How accommodating are banks in your jurisdiction for opening a business and personal bank account?
Barbados is generally well known in the international community with international banks and firms operating for a number of years. The large accounting firms KPMG, PWC, E&Y and Deloitte have operated in Barbados for over 40 years with recent additions from the likes of Baker Tilley and BDO. Similarly, Barbados boasts a mature banking industry with local and international banks and a number of mergers over the years. Banks such as RBC have operated in Barbados since 1911. Therefore, clients want and are comfortable with opening an account with local or international banks in Barbados.
Information and Documentation Required:
Shareholders, Ultimate Beneficial Owners (‘UBOs’)
1. Declaration of Source of Funds (usually the bank will have a form they will require the UBO to sign) with supporting evidence
2. W-8BEN OR W-9 Form where applicable
3. Certified proof of address (utility bill is preferred and should be no older that 1 month old)
4. Written reference dated within 2 months with individual’s name and address from a financial institution confirming a current relationship that is satisfactory and that has existed for at least two years. Reference must be on the bank’s letterhead and should be addressed to: the name and address of the bank the account is being opened at
5. Professional reference (from an Attorney or Accountant who has known the individual for 2 years or more). Reference must be on the firm’s letterhead and should be addressed to: name and address of the bank the account is being opened at
6. Certified copies of two valid pieces of identification (ideally a passport along with drivers licence or national Identification) that are/have:
A – Government issued
B – Photo-bearing
C – Date of birth
D – Unique identifier #
E – Signature
Directors, Officers and Authorised Signatories
1. Certified proof of address (utility bill is preferred and should be no older that 1 month old. Most institutions will also accept confirmation of address in the bank reference presuming that is from a recognized and reputable institution).
2. Professional reference (from an Attorney or Accountant who has known the individual for 2 years or more. Reference must be on the firm’s letterhead and should be addressed to:
3. Name and address of the bank the account is being opened at

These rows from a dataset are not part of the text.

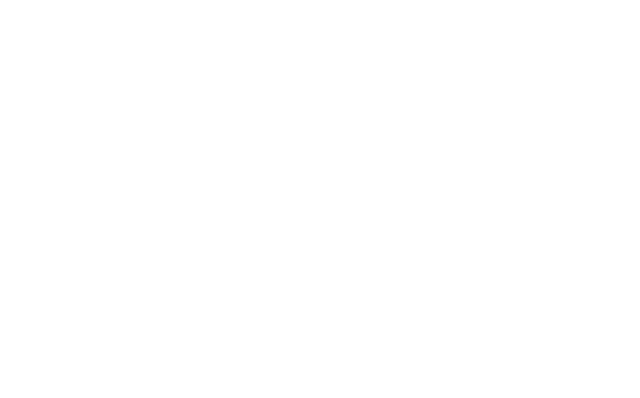
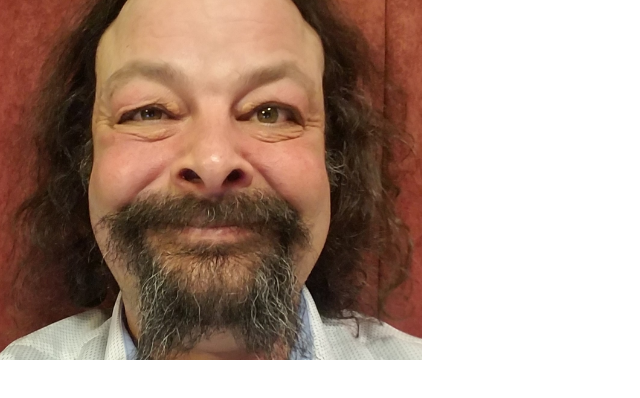
Before and after one commit to TheForkbeard/resume, a plain HTML site: page index.html in a window 1280 px wide. Shown: the whole page, without its empty margins (0-640 px from the left). Drawn offline with nearby package versions, Linux system fonts and the light colour scheme.

Commit message:
profile image added

```diff
--- a/assets/css/style.css
+++ b/assets/css/style.css
@@ -0,0 +1,16 @@
+@import url('https://fonts.googleapis.com/css?family=Roboto:100,200,300,400,500,600,700|Exo:100,200,300,400,500,600,700');
+
+header {
+    margin: 0;
+}
+
+.logo {
+    background: url("../images/Profile1.jpg");
+    background-position: center;
+    background-repeat: no-repeat;
+    background-size: cover;
+    min-height: 360px;
+    transition: all .5s ease-in-out;
+    -moz-transition: all .5s ease-in-out;
+    -webkit-transition: all .5s ease-in-out;
+}
--- a/index.html
+++ b/index.html
@@ -6,12 +6,17 @@
     <meta http-equiv="X-UA-Compatible" content="ie=edge">
     <link rel="stylesheet" href="https://maxcdn.bootstrapcdn.com/bootstrap/4.2.1/css/bootstrap.min.css" type="text/css" />
     <link rel="stylesheet" href="https://use.fontawesome.com/releases/v5.0.10/css/all.css" integrity="sha384-+d0P83n9kaQMCwj8F4RJB66tzIwOKmrdb46+porD/OvrJ+37WqIM7UoBtwHO6Nlg" crossorigin="anonymous">
-
+    <link rel="stylesheet" href="assets/css/style.css">
     <title>Paul Smith Resume</title>
 
 </head>
 <body>
     <header>
+         <div class="row">
+            <a class="col-md-4 logo" href="index.html"></a>
+            <div class="col-md-8">
+
+            </div>
     </header>
 
     <section>
```
Also changed, not shown: assets/images/Profile1.jpg (added).
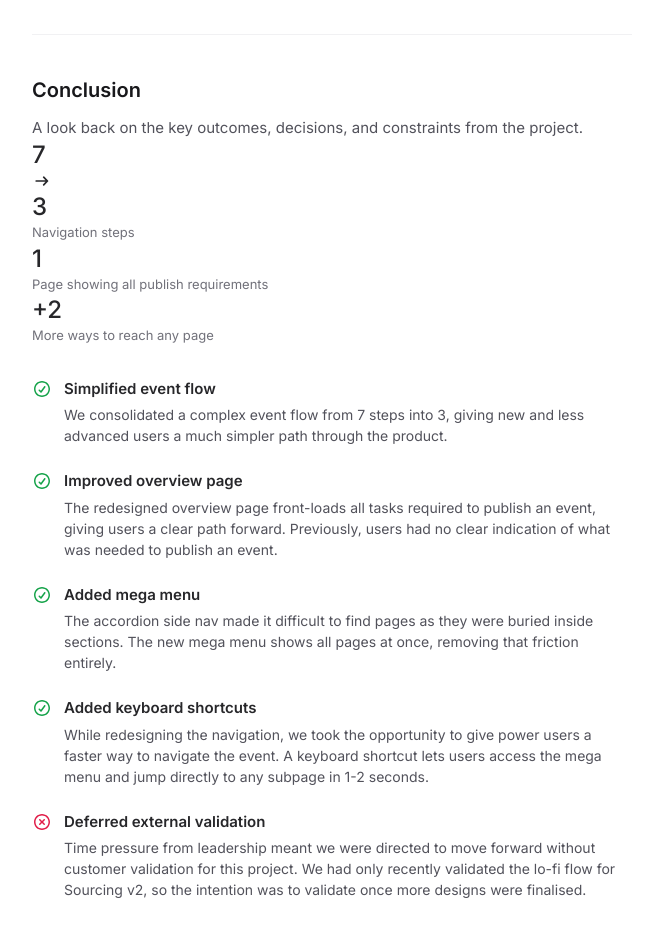
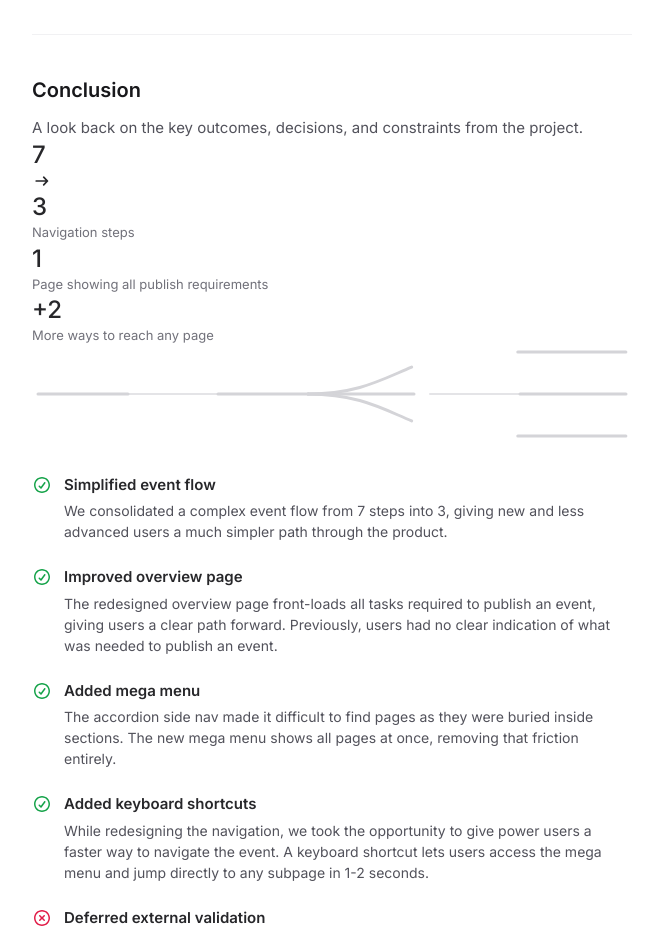
Before and after one commit to GMitchell95/portfolio, a Next.js app: page /projects/simplified-navigation in a window 1280 px wide. Shown: the part 8100-9036 px from the top of the page, without its empty margins (308-967 px from the left). Built offline with nearby package versions, Linux system fonts and the light colour scheme.

Commit message:
Add animated diagrams to stat tiles on simplified navigation case study
Co-Authored-By: Claude Opus 5.5 <noreply@anthropic.com>

```diff
--- a/app/projects/simplified-navigation/page.tsx
+++ b/app/projects/simplified-navigation/page.tsx
@@ -1,6 +1,6 @@
 'use client';
 
-import React, { useEffect, useRef, useState, useCallback } from 'react';
+import React, { createContext, useContext, useEffect, useRef, useState, useCallback } from 'react';
 import Image from 'next/image';
 import type { Slide, LightboxState } from '@/components/case-studies/simplified-navigation/types';
 import { ChevronLeft, ChevronRight } from '@/components/case-studies/simplified-navigation/icons';
@@ -572,24 +572,233 @@ function ArrowIcon() {
   );
 }
 
-function StatTile({ value, label }: { value: React.ReactNode; label: string }) {
+function StatTile({ value, label, diagram }: { value: React.ReactNode; label: string; diagram?: React.ReactNode }) {
   return (
-    <li className="rounded-2xl p-4 bg-[var(--color-surface-subtle)] border border-black/[0.04]">
+    <li className="flex flex-col overflow-hidden rounded-2xl p-4 bg-[var(--color-surface-subtle)] border border-black/[0.04]">
       <div className="tabular-nums tracking-[-0.02em]" style={{ fontSize: 'var(--font-size-stat)', fontWeight: 'var(--font-weight-medium)', color: 'var(--color-primary)', lineHeight: 'var(--line-height-stat)' }}>
         {value}
       </div>
-      <div className="mt-1" style={{ fontSize: 'var(--font-size-nav)', fontWeight: 'var(--font-weight-regular)', color: 'var(--color-muted)', lineHeight: 'var(--line-height-body)' }}>
+      <div className={diagram ? 'mt-1 mb-6' : 'mt-1'} style={{ fontSize: 'var(--font-size-nav)', fontWeight: 'var(--font-weight-regular)', color: 'var(--color-muted)', lineHeight: 'var(--line-height-body)' }}>
         {label}
       </div>
+      {diagram && (
+        <div aria-hidden="true" className="relative mt-auto h-8">
+          {diagram}
+        </div>
+      )}
     </li>
   );
 }
 
 function StatTiles({ children, className }: { children: React.ReactNode; className?: string }) {
+  const ref = useRef<HTMLUListElement>(null);
+  const reveal = useRevealOnce(ref);
   return (
-    <ul aria-label="Outcomes" className={`grid grid-cols-1 min-[769px]:grid-cols-3 gap-3 ${className ?? ''}`}>
-      {children}
-    </ul>
+    <RevealContext value={reveal}>
+      <ul ref={ref} aria-label="Outcomes" className={`grid grid-cols-1 min-[769px]:grid-cols-3 gap-3 ${className ?? ''}`}>
+        {children}
+      </ul>
+    </RevealContext>
+  );
+}
+
+// ── Stat tile diagrams ───────────────────────────────────────────────────────
+
+// 'static' shows the final state with no motion (reduced motion, or no IntersectionObserver)
+type RevealState = 'waiting' | 'play' | 'static';
+
+const RevealContext = createContext<RevealState>('waiting');
+
+function useRevealOnce(ref: React.RefObject<HTMLElement | null>, threshold = 0.6): RevealState {
+  const [state, setState] = useState<RevealState>('waiting');
+
+  useEffect(() => {
+    const el = ref.current;
+    if (!el) return;
+
+    const reducedMotion = window.matchMedia('(prefers-reduced-motion: reduce)').matches;
+    if (reducedMotion || typeof IntersectionObserver === 'undefined') {
+      const t = setTimeout(() => setState('static'), 0);
+      return () => clearTimeout(t);
+    }
+
+    const observer = new IntersectionObserver(([entry]) => {
+      // Fallback for short screens: a stacked row may never be 60% visible at once
+      const rootHeight = entry.rootBounds?.height ?? window.innerHeight;
+      const fillsScreen = entry.intersectionRect.height >= rootHeight * threshold;
+      if (entry.intersectionRatio >= threshold || fillsScreen) {
+        setState('play');
+        observer.disconnect();
+      }
+    }, { threshold: Array.from({ length: 21 }, (_, i) => i / 20) });
+
+    observer.observe(el);
+    return () => observer.disconnect();
+  }, [ref, threshold]);
+
+  return state;
+}
+
+type DiagramPhase = 'hidden' | 'enter' | 'morph' | 'final';
+
+const DIAGRAM_MORPH_DELAY = 750;
+const EASE_STANDARD = 'cubic-bezier(0.4, 0, 0.2, 1)';
+
+function useDiagramPhase(enterDelay: number): DiagramPhase {
+  const reveal = useContext(RevealContext);
+  const [phase, setPhase] = useState<'hidden' | 'enter' | 'morph'>('hidden');
+
+  useEffect(() => {
+    if (reveal !== 'play') return;
+    const enter = setTimeout(() => setPhase('enter'), enterDelay);
+    const morph = setTimeout(() => setPhase('morph'), enterDelay + DIAGRAM_MORPH_DELAY);
+    return () => {
+      clearTimeout(enter);
+      clearTimeout(morph);
+    };
+  }, [reveal, enterDelay]);
+
+  return reveal === 'static' ? 'final' : phase;
+}
+
+// Shared styles for the rising rectangles in tiles 1 and 2
+function rectMotionStyle(phase: DiagramPhase, index: number): React.CSSProperties {
+  const morphed = phase === 'morph' || phase === 'final';
+  let transition = 'none';
+  if (phase === 'enter') {
+    const delay = index * 40;
+    transition = `transform 450ms ${EASE_STANDARD} ${delay}ms, opacity 450ms ease-out ${delay}ms`;
+  } else if (phase === 'morph') {
+    transition = ['left', 'width', 'height', 'bottom', 'border-radius']
+      .map(prop => `${prop} 600ms ${EASE_STANDARD}`)
+      .concat('background-color 600ms ease-out')
+      .join(', ');
+  }
+  return {
+    transform: phase === 'hidden' ? 'translateY(64px)' : 'none',
+    opacity: phase === 'hidden' ? 0 : 1,
+    backgroundColor: morphed ? 'var(--color-border-strong)' : 'var(--color-border)',
+    transition,
+  };
+}
+
+// Which of the 3 final rectangles each of the 7 starting rectangles merges into
+const STEPS_TARGETS = [0, 0, 1, 1, 1, 2, 2];
+
+function StepsDiagram({ enterDelay }: { enterDelay: number }) {
+  const phase = useDiagramPhase(enterDelay);
+  const morphed = phase === 'morph' || phase === 'final';
+  const startWidth = '((100% - 36px) / 7)';
+  const endWidth = '((100% - 12px) / 3)';
+
+  return (
+    <>
+      {STEPS_TARGETS.map((target, i) => (
+        <span
+          key={i}
+          className="absolute"
+          style={{
+            left: morphed ? `calc(${target} * (${endWidth} + 6px))` : `calc(${i} * (${startWidth} + 6px))`,
+            width: `calc${morphed ? endWidth : startWidth}`,
+            height: morphed ? 31 : 16,
+            bottom: morphed ? 0 : 7.5,
+            borderRadius: morphed ? 6 : 4,
+            ...rectMotionStyle(phase, i),
+          }}
+        />
+      ))}
+    </>
+  );
+}
+
+function PageDiagram({ enterDelay }: { enterDelay: number }) {
+  const phase = useDiagramPhase(enterDelay);
+  const morphed = phase === 'morph' || phase === 'final';
+  // Inside the outline: 1.5px border + 6px padding on each side, 6px between rectangles
+  const endWidth = '((100% - 39px) / 5)';
+
+  return (
+    <>
+      <span
+        className="absolute inset-x-0 bottom-0 h-[31px] rounded-md border-[1.5px] border-black/[0.11]"
+        style={{
+          opacity: morphed ? 1 : 0,
+          transform: morphed ? 'scale(1)' : 'scale(0.96)',
+          transition: phase === 'morph' ? `opacity 400ms ease-out 150ms, transform 500ms ${EASE_STANDARD} 150ms` : 'none',
+        }}
+      />
+      {Array.from({ length: 5 }, (_, i) => (
+        <span
+          key={i}
+          className="absolute h-4 rounded"
+          style={{
+            left: morphed ? `calc(7.5px + ${i} * (${endWidth} + 6px))` : `${i * 22}%`,
+            width: morphed ? `calc${endWidth}` : '12%',
+            bottom: 7.5,
+            ...rectMotionStyle(phase, i),
+          }}
+        />
+      ))}
+    </>
+  );
+}
+
+const ROUTE_BRANCHES = [
+  { d: 'M92,16 C120,16 124,2 152,2 L198,2', delay: 380 },
+  { d: 'M92,16 L198,16', delay: 420 },
+  { d: 'M92,16 C120,16 124,30 152,30 L198,30', delay: 460 },
+];
+
+function RoutesDiagram({ enterDelay }: { enterDelay: number }) {
+  const phase = useDiagramPhase(enterDelay);
+  const entered = phase !== 'hidden';
+  const morphed = phase === 'morph' || phase === 'final';
+  const animate = phase !== 'final';
+
+  const pathProps = {
+    fill: 'none',
+    strokeLinecap: 'round' as const,
+    vectorEffect: 'non-scaling-stroke',
+    pathLength: 1,
+    strokeDasharray: 1,
+  };
+
+  return (
+    <svg viewBox="0 0 200 32" preserveAspectRatio="none" className="absolute left-0 w-full h-8" style={{ top: 0.5 }}>
+      <path
+        {...pathProps}
+        d="M2,16 L198,16"
+        strokeWidth={2}
+        style={{
+          stroke: 'var(--color-border)',
+          strokeDashoffset: entered ? 0 : 1,
+          transition: animate ? `stroke-dashoffset 550ms ${EASE_STANDARD}` : 'none',
+        }}
+      />
+      <path
+        {...pathProps}
+        d="M2,16 L92,16"
+        strokeWidth={3}
+        style={{
+          stroke: 'var(--color-border-strong)',
+          strokeDashoffset: morphed ? 0 : 1,
+          transition: animate ? 'stroke-dashoffset 400ms cubic-bezier(0.4, 0, 1, 1)' : 'none',
+        }}
+      />
+      {ROUTE_BRANCHES.map(branch => (
+        <path
+          key={branch.d}
+          {...pathProps}
+          d={branch.d}
+          strokeWidth={3}
+          style={{
+            stroke: 'var(--color-border-strong)',
+            strokeDashoffset: morphed ? 0 : 1,
+            transition: animate ? `stroke-dashoffset 500ms cubic-bezier(0, 0, 0.2, 1) ${branch.delay}ms` : 'none',
+          }}
+        />
+      ))}
+    </svg>
   );
 }
 
@@ -1055,9 +1264,10 @@ export default function SimplifiedNavigationPage() {
                 </span>
               }
               label="Navigation steps"
+              diagram={<StepsDiagram enterDelay={60} />}
             />
-            <StatTile value="1" label="Page showing all publish requirements" />
-            <StatTile value="+2" label="More ways to reach any page" />
+            <StatTile value="1" label="Page showing all publish requirements" diagram={<PageDiagram enterDelay={410} />} />
+            <StatTile value="+2" label="More ways to reach any page" diagram={<RoutesDiagram enterDelay={760} />} />
           </StatTiles>
 
           <div style={{ marginTop: 32, display: 'grid', gridTemplateColumns: '1fr', columnGap: 16, rowGap: 24, alignItems: 'start' }}>
```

4. Certified copies of two valid pieces of identification (ideally passport along with drivers licence or national Identification) that are/have:
a. Government issued
c. Date of birth
d. Unique identifier #
Corporate bodies that are – Shareholders, UBO;
1. Declaration of Source of Funds (Bank will normally have a form they will ask the director or authorized person to complete and sign) with supporting evidence
2. W-8BEN-E Form
3. Certified copies of Certificate & Article of Incorporation/Association/Memorandum
4. Certified copy of By Law
5. Certificate of Good Standing – Original or certified copy
6. Certified copy of Register of Director
7. Certified copy of Register of Shareholder
8. Certified copy of Certificate of Incumbency (List of Officers authorized to sign on company’s behalf)
9. Copy of most recent Financial Statement.
10.Certified copy of resolution or extract of minutes with resolution to open the bank account (the bank will also provide a template of resolution for Director and or authorised person to sign)
Corporate Bodies That Are: – Directors, Officers
1. Certified copies of Certificate & Article of Incorporation/Association/Memorandum
2. Certified copy of By Law
3. Certificate of Good Standing – original or certified copy
4. Certified copy of Register of Director
5. Certified copy of Register of Shareholder